“We agree the low temperatures in winter and spring are not as low as before, but the high temperatures are not obviously getting hotter,” Howell said last week. “Averages are going up but highs aren’t, and those have more to do with how the wine will taste than the lows.”
Another grower saw more of a risk even in a relatively modest creeping-up of local temperatures, but not mainly from the heat itself.
“A 1- or 2-degree average temperature increase changes the kind of pests that can thrive” in Napa vineyards, said Jim Verhey, a Napa grapegrowing consultant who spent 25 years with Silverado Grapegrowers. If warming trends affect the county’s winter climate, pests that normally are destroyed in hard freezes — such as European grapevine moths, mildews and red blotch virus — can survive to the next growing season and threaten vineyards later, he said.
An important wild card for today’s winemaking powerhouses could be the beverage’s future in China, home to the world’s largest population and second-largest economy, said Hannah, leader of the Proceedings of the National Academy of Sciences’ climate-change report. As long as the nation’s incomes rise and continue building its citizens’ taste for luxuries, he suggested, winemakers may find it worthwhile to invest in increased irrigation and other steps to sustain their vineyards even in a hotter and more hostile climate.
“What happens to demand in China has a huge bearing on this,” he said. “The upper class is already bidding up wine prices at auction, and the prices of vineyards here and in Europe. If that trickles down to the middle class and you have that explosion in demand for wine, then it’s possible that all sorts of expensive ways to deal with climate change could become affordable.”
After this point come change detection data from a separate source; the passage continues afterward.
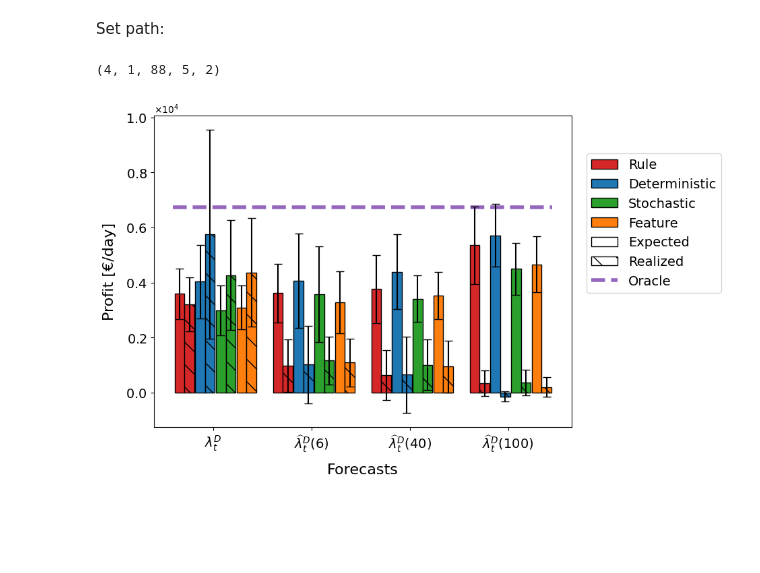
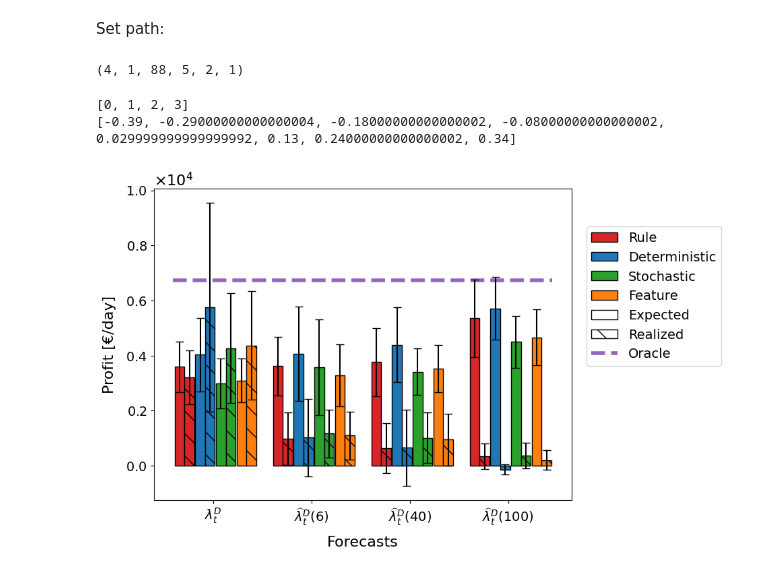
Before and after one commit to junesooshin/lightenup, a Jupyter notebook: Model and Result Examination/Results - Different forecast.ipynb, the cells around one changed output. Cells and saved outputs as stored; diff of their text form; code cells hidden in the pictures; blank space fills up the shorter version.

```diff
--- a/Model and Result Examination/Results - Different forecast.ipynb
+++ b/Model and Result Examination/Results - Different forecast.ipynb
@@ -33,12 +22,18 @@ SampleSize_idx = SampleSizes[0]
 df_Exp_Profit = json_to_df(current_directory + Add_on_path +  'Exp_profit.json')
 df_RT_Profit = json_to_df(current_directory + Add_on_path + 'RT_profit.json')
 # %%
-Array = Create_Array_from_Profit(df_Exp_Profit,df_RT_Profit,NumForecasts=4, SampleSizes=SampleSizes)
+Array = Create_Array_from_Profit(df_Exp_Profit,df_RT_Profit,NumForecasts=4, SampleSizes=[5])
 # %%
 print(np.shape(Array))
 # %% [output]
-(4, 1, 88, 5, 2)
+(4, 1, 88, 5, 2, 1)
 # %%
-plot_profit_Test(Array,'Forecasts', Forecast_examination_idx, SampleSize_examination_idx, barwidth = 0.1, Forecast_label = ["$\lambda_{t}^{D}$","$\widehat{\lambda}_{t}^{D}(6)$","$\widehat{\lambda}_{t}^{D}(40)$","$\widehat{\lambda}_{t}^{D}(100)$"],  ShowEachTestDay = False,save=True)
+x_axis_tick_label = ["$\lambda_{t}^{D}$","$\widehat{\lambda}_{t}^{D}(6)$","$\widehat{\lambda}_{t}^{D}(40)$","$\widehat{\lambda}_{t}^{D}(100)$"]
+x_axis_selection = [i for i in range(0,len(x_axis_tick_label))] # SampleSize[SampleSize_examination_idx] = 5
+print(x_axis_selection)
+
+plot_profit_Test(Array,PlotCase = "Forecasts", x_axis_label = "Forecasts", x_axis_selection = x_axis_selection, x_axis_tick_label = x_axis_tick_label, Selected_Profit = ["Expected",'Realized'], barwidth = 0.1, pdf_name = 'Profit_bar_forecast',ShowEachTestDay = False,save = False)
 # %% [output]
+[0, 1, 2, 3]
+[-0.39, -0.29000000000000004, -0.18000000000000002, -0.08000000000000002, 0.029999999999999992, 0.13, 0.24000000000000002, 0.34]
-[figure, old version]
+[figure, new version]
```
Also changed, not shown: parts of 1 cell of this notebook, 5 other files.
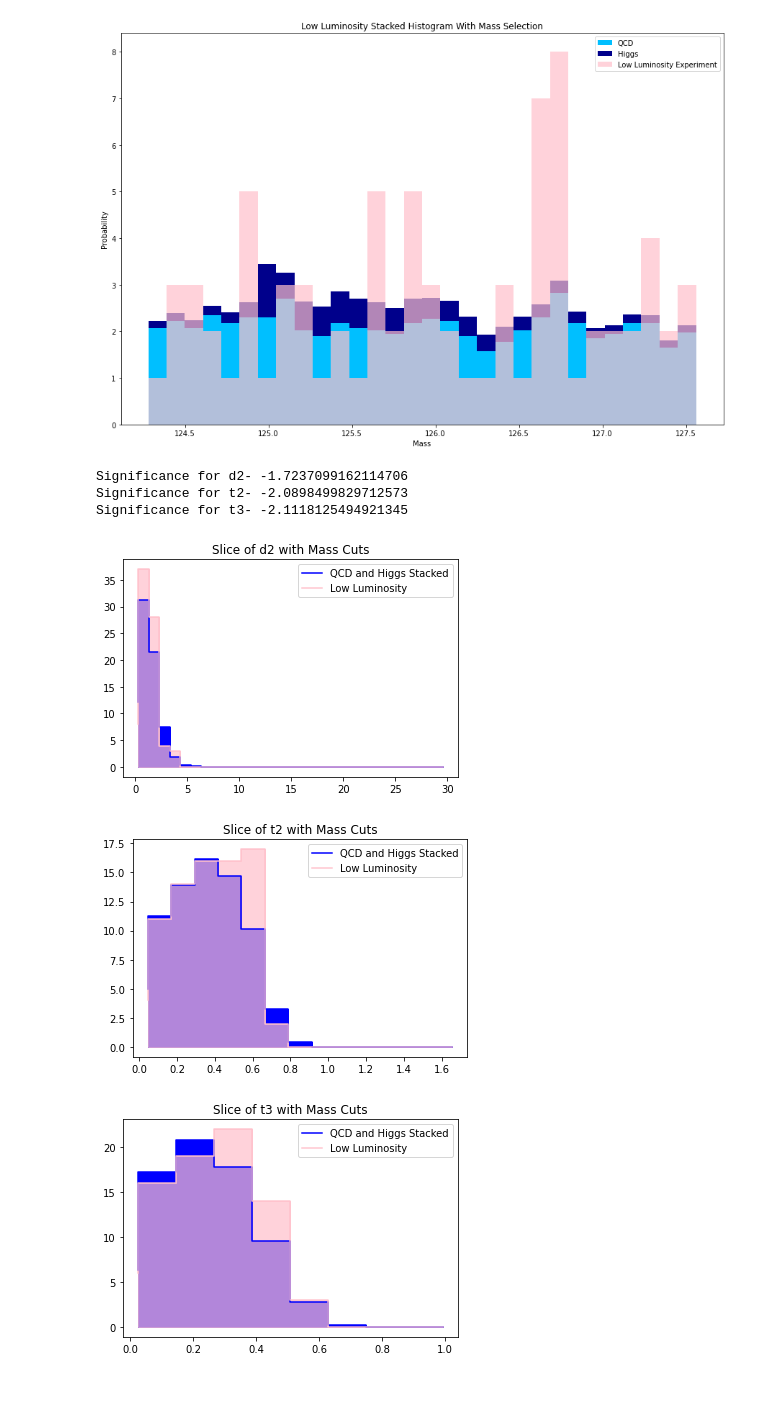
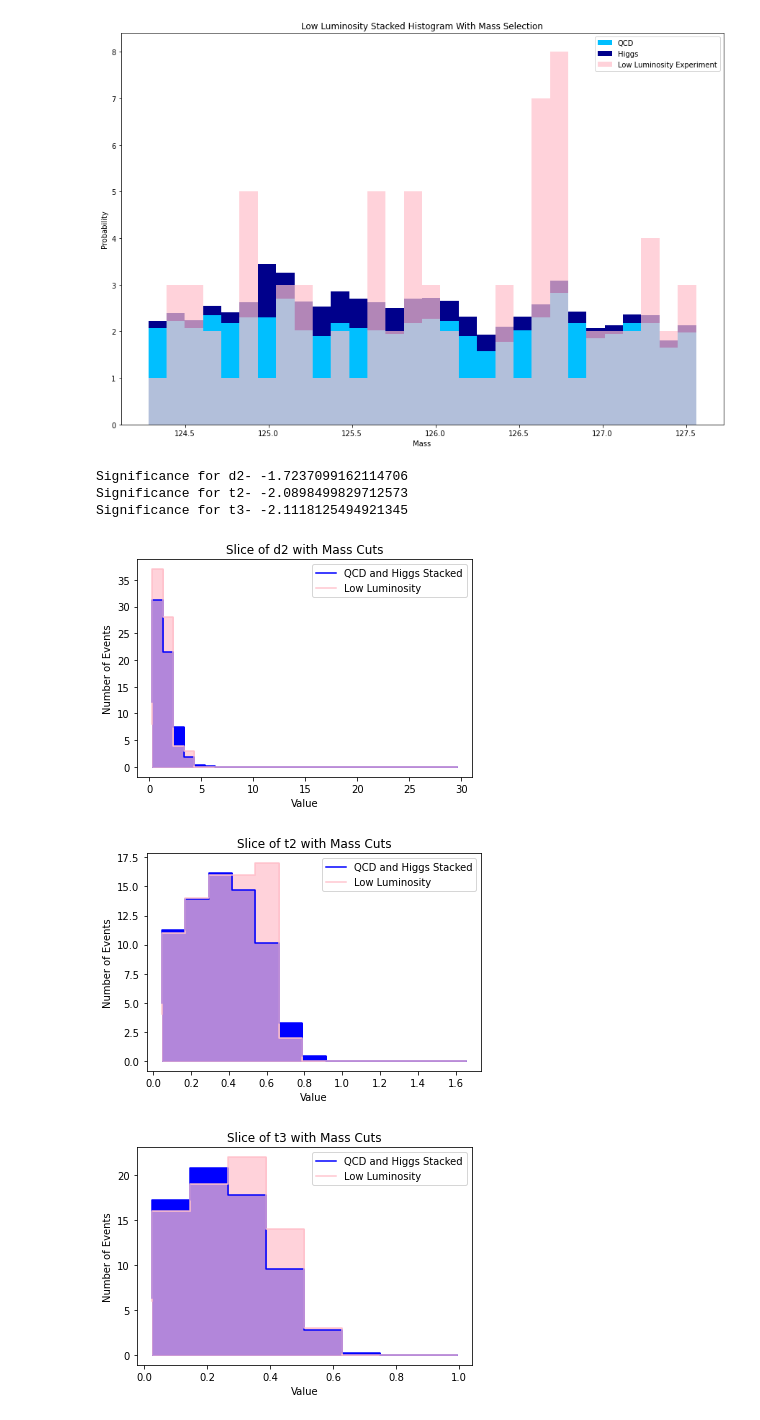
Before and after one commit to jarods00/PHYS434, a Jupyter notebook: Lab 8.ipynb, the cells around one changed output. Drawn from its saved outputs; the diff is of its cells as text; code cells hidden in the pictures; blank space fills up the shorter version.

```diff
--- a/Lab 8.ipynb
+++ b/Lab 8.ipynb
@@ -299,6 +313,8 @@ ax2.step(hist_qcd[2][0:30], qcd_slice[0:30] + higgs_slice[0:30], alpha = 1, colo
 ax2.step(hist_lumi[2][0:30], lumi_slice[0:30], color = 'pink', alpha = .9)
 ax2.set_title("Slice of d2 with Mass Cuts")
 ax2.legend(["QCD and Higgs Stacked", 'Low Luminosity'])
+ax2.set_xlabel("Value")
+ax2.set_ylabel("Number of Events")
 
 n_exp = lumi_slice[0]
 n_sim = qcd_slice[0]
@@ -339,6 +355,8 @@ ax2.step(hist_qcd[2][0:bin_num], qcd_slice[0:bin_num] + higgs_slice[0:bin_num],
 ax2.step(hist_lumi[2][0:bin_num], lumi_slice[0:bin_num], color = 'pink', alpha = .9)
 ax2.set_title("Slice of t2 with Mass Cuts")
 ax2.legend(["QCD and Higgs Stacked", 'Low Luminosity'])
+ax2.set_xlabel("Value")
+ax2.set_ylabel("Number of Events")
 
 n_exp = lumi_slice[0]
 n_sim = qcd_slice[0]
@@ -361,33 +379,35 @@ mass_upper = qcd['mass'].max()
 
 lower_val = qcd['t3'].min()
 upper_val = qcd['t3'].max()
 
 bin_num = 9
 
 hist_qcd = ax[0].hist2d(qcd['mass'], qcd['t3'], bins = [95, bin_num], range = [[mass_lower, mass_upper], [lower_val, upper_val]], density = False, weights = qcd_weight)
 hist_higgs = ax[1].hist2d(higgs['mass'], higgs['t3'], bins = [95, bin_num], range = [[mass_lower, mass_upper], [lower_val, upper_val]], density = False, weights = higgs_weight)
 hist_lumi = ax[2].hist2d(low_lumi['mass'], low_lumi['t3'], bins = [95, bin_num], range = [[mass_lower, mass_upper], [lower_val, upper_val]], density = False)
 
 qcd_slice = hist_qcd[0][35]
 higgs_slice = hist_higgs[0][35]
 lumi_slice = hist_lumi[0][35]
 
 plt.fill_between(hist_qcd[2][0:bin_num], qcd_slice[0:bin_num] + higgs_slice[0:bin_num], color = 'blue', alpha = 1, step = 'pre')
 plt.fill_between(hist_lumi[2][0:bin_num], lumi_slice[0:bin_num], color = 'pink', alpha = .7, step = 'pre')
 
 ax2.step(hist_qcd[2][0:bin_num], qcd_slice[0:bin_num] + higgs_slice[0:bin_num], alpha = 1, color = 'blue')
 ax2.step(hist_lumi[2][0:bin_num], lumi_slice[0:bin_num], color = 'pink', alpha = .9)
 ax2.set_title("Slice of t3 with Mass Cuts")
 ax2.legend(["QCD and Higgs Stacked", 'Low Luminosity'])
+ax2.set_xlabel("Value")
+ax2.set_ylabel("Number of Events")
 
 n_exp = lumi_slice[0]
 n_sim = qcd_slice[0]
 sig = stats.norm.ppf(stats.poisson.cdf(n_sim, n_exp, loc = 0))
 print("Significance for t3- " + str(sig))
 # %% [output]
 Significance for d2- -1.7237099162114706
 Significance for t2- -2.0898499829712573
 Significance for t3- -2.1118125494921345
-[figure, old version]
+[figure, new version]
-[figure, old version]
+[figure, new version]
-[figure, old version]
+[figure, new version]
```
Also changed, not shown: parts of 11 cells of this notebook, 1 other file.
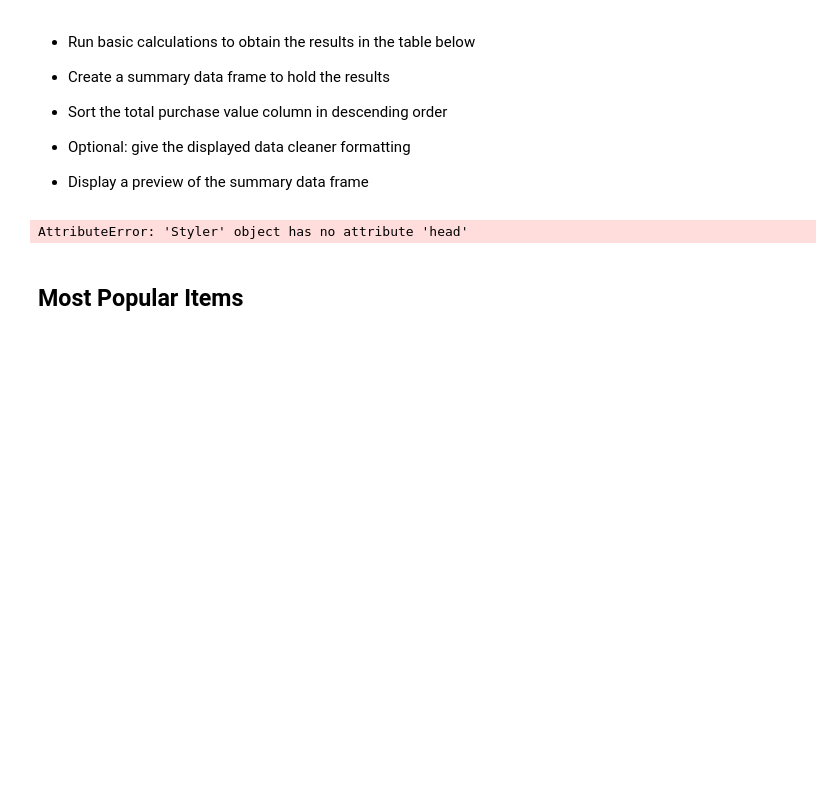
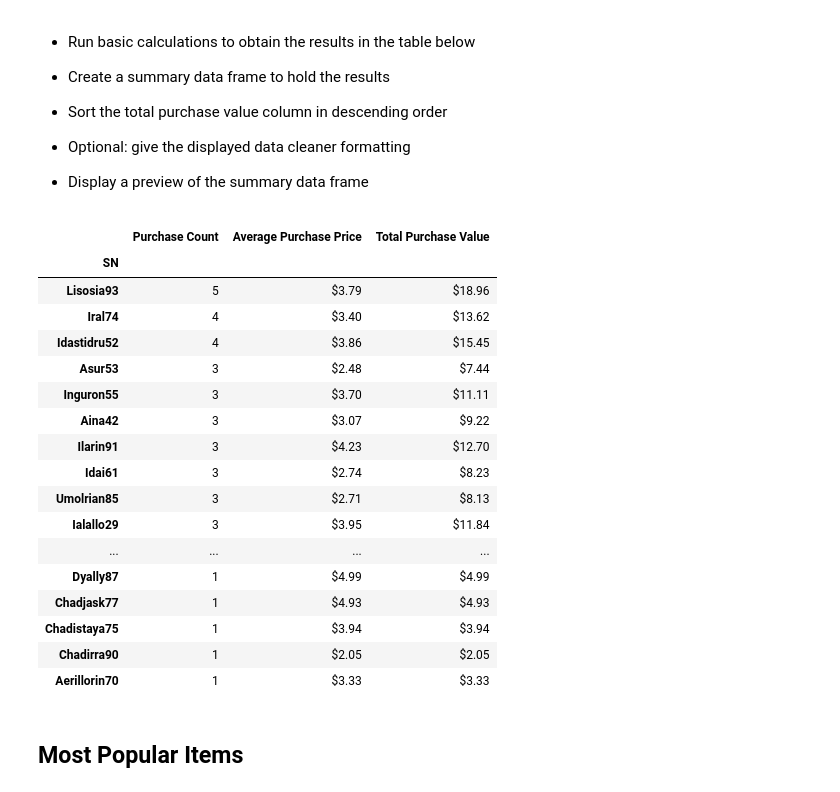
Before and after one commit to meghanvl/game_analysis, a Jupyter notebook: HeroesOfPymoli/HeroesOfPymoli_starter.ipynb, the cells around one changed output. Saved outputs shown, nothing was run; the diff lists cells and outputs as text; code cells hidden in the pictures; blank space fills up the shorter version.

Commit message:
added .head to top spenders

```diff
--- a/HeroesOfPymoli/HeroesOfPymoli_starter.ipynb
+++ b/HeroesOfPymoli/HeroesOfPymoli_starter.ipynb
@@ -206,15 +206,32 @@ age_summary
 # %%
 players_group = purchase_data.groupby("SN")
 purchase_count = players_group.count()["Purchase ID"]
 average_purchase = players_group.mean()["Price"]
 total_purchase = players_group.sum()["Price"]
 spender_summary = pd.DataFrame({"Purchase Count": purchase_count, "Average Purchase Price": average_purchase,
                                 "Total Purchase Value": total_purchase})
 spender_summary = spender_summary.sort_values("Purchase Count", ascending=False)
 spender_summary = spender_summary.style.format({"Average Purchase Price": "${:.2f}", "Total Purchase Value": "${:.2f}"})
-spender_summary.head(
+spender_summary
 # %% [output]
-AttributeError: 'Styler' object has no attribute 'head'
+|  | Purchase Count | Average Purchase Price | Total Purchase Value |
+| SN |  |  |  |
+| Lisosia93 | 5 | $3.79 | $18.96 |
+| Iral74 | 4 | $3.40 | $13.62 |
+| Idastidru52 | 4 | $3.86 | $15.45 |
+| Asur53 | 3 | $2.48 | $7.44 |
+| Inguron55 | 3 | $3.70 | $11.11 |
+| Aina42 | 3 | $3.07 | $9.22 |
+| Ilarin91 | 3 | $4.23 | $12.70 |
+| Idai61 | 3 | $2.74 | $8.23 |
+| Umolrian85 | 3 | $2.71 | $8.13 |
+| Ialallo29 | 3 | $3.95 | $11.84 |
+| ... | ... | ... | ... |
+| Dyally87 | 1 | $4.99 | $4.99 |
+| Chadjask77 | 1 | $4.93 | $4.93 |
+| Chadistaya75 | 1 | $3.94 | $3.94 |
+| Chadirra90 | 1 | $2.05 | $2.05 |
+| Aerillorin70 | 1 | $3.33 | $3.33 |
 # %% [markdown]
 ## Most Popular Items
 # %% [markdown]
```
Indeed, the report’s authors suggested that changes in watering and planting practices may keep vineyards productive longer than climactic models suggest. More efficient, precise misting, and new ways of trellising and orienting vines, can keep water demands in check and growing costs in hand, the authors wrote.
“Change is happening, but I think it’s well within our range of adaptability,” said Toby Halkovich, who directs viticulture for Cakebread Cellars’ 510 acres in the county and the Anderson Valley. “If hot summers become more frequent, we can use the tools we’ve already developed.”
Since joining the Rutherford-based winery 17 years ago, the spread in water use between the coolest and warmest growing seasons has been about 10 percent, according to Halkovich, who said that misting, leaf canopy management and adjustments to the irrigation pattern have so far sufficed to deal with the hottest conditions.
On his 21 acres in the Oak Knoll district north of Napa, Verhey has spent the past seven years remaking his vineyards with the future in mind — as well as larger harvests today.
A “modified lyre” trellis system lets light onto the vine tops but also provides more shade over the fruit, while Verhey’s overhauled irrigation system includes fewer but longer waterings to encourage deeper root penetration, enabling the plants to stay healthier in the dry summers. As a result, he said, his annual water consumption has dropped to about 10-12 gallons per vine even as the yield has risen from 4-5 tons an acre to 7-8 tons.
“It’s like savings; you can’t just wake up one day when you’re 55 and say to yourself, ‘I gotta save for my retirement so I’d better start now!’ By then, it’s too late,” he said.
“Am I solving the problem today? No. Am I working toward it? Yes.”